Sergeant Bowe Bergdahl, who has been recovering in Germany after five years as a Taliban captive, is back in the United States, the Pentagon says.
A Pentagon spokesman, rear admiral John Kirby, says Bergdahl arrived early today at Brooke Army Medical Center in San Antonio on a flight from Ramstein Air Base. He is expected to be reunited there with his family.
He was captured in Afghanistan in June 2009 and released by the Taliban on May 31 in a deal struck by the Obama administration in which five Taliban officials were released from detention.
Kirby says that Bergdahl will "continue the next phase of his reintegration process" at the Texas base.
Before his departure from Germany on Thursday, officials in Washington said Bergdahl will not receive the automatic army promotion that would have taken effect this month if he were still in captivity.
Now that he is back in US military control, any future promotions would depend on his performance and achievement of certain training and education milestones.
Officials have kept a lid on details of Bergdahl's condition out of concern that he not be rushed back into the public spotlight after a lengthy period in captivity and amid a public uproar over the circumstances of his capture and release.
Officials also said Thursday that the army has not yet formally begun a new review into the circumstances of Bergdahl's capture and whether he walked away without leave or was deserting the army when he was found and taken by insurgents.
The answers to those questions will be key to whether Bergdahl will receive more than 300,000 dollars (£177,000) in back pay owed to him since he disappeared. If he was determined to have been a prisoner of war, he also could receive roughly another 300,000 dollars or more, if recommended and approved by army leaders.
Bergdahl was released from Taliban captivity on May 31 and has been at Landstuhl Regional Medical Center in Germany since June 1.
Many have criticised the Obama administration for agreeing to release five Taliban prisoners in exchange for Bergdahl.
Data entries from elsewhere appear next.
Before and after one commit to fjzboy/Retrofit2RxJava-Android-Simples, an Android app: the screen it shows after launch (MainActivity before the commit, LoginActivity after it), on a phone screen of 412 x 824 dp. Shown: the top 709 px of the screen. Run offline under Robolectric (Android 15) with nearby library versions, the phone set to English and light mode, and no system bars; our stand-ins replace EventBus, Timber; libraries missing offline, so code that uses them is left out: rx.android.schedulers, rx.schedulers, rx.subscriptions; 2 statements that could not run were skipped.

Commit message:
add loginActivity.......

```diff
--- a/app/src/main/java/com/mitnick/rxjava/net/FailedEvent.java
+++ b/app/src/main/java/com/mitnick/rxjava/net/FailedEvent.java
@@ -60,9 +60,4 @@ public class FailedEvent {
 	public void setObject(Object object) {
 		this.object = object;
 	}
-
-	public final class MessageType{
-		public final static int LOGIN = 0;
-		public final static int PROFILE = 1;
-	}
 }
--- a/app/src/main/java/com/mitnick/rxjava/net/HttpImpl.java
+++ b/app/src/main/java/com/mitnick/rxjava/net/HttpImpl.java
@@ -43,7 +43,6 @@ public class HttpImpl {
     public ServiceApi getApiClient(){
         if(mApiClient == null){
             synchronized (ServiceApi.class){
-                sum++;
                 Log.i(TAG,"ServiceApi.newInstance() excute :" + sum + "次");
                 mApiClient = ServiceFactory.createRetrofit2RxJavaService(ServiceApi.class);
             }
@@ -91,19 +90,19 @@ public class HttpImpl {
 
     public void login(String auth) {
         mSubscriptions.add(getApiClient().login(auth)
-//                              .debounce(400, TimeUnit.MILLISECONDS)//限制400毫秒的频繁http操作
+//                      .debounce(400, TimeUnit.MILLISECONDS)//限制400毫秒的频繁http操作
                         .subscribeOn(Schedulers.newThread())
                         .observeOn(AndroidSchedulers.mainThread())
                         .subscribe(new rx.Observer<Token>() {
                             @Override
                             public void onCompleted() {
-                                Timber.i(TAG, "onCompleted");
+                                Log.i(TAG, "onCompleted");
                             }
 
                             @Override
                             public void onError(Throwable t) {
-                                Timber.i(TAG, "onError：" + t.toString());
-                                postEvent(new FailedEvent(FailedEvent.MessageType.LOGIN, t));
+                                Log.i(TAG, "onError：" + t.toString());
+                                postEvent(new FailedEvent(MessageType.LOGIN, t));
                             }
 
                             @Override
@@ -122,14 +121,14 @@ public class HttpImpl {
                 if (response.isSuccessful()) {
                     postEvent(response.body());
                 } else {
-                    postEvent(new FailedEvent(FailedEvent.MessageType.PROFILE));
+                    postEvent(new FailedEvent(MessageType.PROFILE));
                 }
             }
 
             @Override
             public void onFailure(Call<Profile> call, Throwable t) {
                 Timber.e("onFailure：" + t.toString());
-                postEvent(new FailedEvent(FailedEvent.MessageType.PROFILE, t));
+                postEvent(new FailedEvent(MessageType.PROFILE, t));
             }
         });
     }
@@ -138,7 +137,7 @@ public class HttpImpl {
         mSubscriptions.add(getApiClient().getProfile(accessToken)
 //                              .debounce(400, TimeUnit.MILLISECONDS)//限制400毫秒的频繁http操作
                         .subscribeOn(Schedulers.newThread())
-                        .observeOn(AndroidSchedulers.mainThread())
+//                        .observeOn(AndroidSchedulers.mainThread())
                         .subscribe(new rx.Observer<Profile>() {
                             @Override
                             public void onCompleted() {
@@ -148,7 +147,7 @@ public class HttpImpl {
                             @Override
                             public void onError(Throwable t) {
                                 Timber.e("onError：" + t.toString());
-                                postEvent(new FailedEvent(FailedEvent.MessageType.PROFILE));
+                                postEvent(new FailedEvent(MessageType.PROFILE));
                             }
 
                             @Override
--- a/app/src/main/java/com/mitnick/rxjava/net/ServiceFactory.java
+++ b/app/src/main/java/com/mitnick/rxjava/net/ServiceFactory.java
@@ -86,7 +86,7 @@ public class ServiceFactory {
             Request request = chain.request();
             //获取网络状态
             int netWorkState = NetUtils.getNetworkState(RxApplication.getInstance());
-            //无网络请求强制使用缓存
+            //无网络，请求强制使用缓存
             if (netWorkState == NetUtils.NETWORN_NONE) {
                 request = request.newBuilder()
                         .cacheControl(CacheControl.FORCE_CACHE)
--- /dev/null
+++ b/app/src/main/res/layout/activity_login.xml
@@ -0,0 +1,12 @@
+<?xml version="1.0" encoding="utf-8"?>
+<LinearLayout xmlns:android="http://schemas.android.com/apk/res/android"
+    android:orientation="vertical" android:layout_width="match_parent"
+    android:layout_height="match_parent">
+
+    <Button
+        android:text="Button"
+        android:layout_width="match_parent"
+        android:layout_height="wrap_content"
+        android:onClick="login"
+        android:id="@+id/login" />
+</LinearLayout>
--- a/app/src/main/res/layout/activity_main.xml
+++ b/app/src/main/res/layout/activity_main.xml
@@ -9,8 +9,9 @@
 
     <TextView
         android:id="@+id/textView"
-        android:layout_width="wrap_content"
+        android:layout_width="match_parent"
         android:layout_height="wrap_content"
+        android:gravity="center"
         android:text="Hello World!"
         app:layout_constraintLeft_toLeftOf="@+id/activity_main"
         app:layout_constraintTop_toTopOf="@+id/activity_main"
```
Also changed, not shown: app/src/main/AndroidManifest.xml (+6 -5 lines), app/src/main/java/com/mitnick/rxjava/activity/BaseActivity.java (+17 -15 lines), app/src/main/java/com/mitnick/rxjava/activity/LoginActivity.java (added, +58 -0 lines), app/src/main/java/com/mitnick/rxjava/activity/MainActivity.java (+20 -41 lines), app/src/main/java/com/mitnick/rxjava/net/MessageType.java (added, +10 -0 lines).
Some of Bergdahl's former army colleagues have accused him of deserting his post.
Critics also have said the five Taliban members could return to the battlefield. Administration officials have told Congress that four of the five Taliban officials will probably rejoin the fight.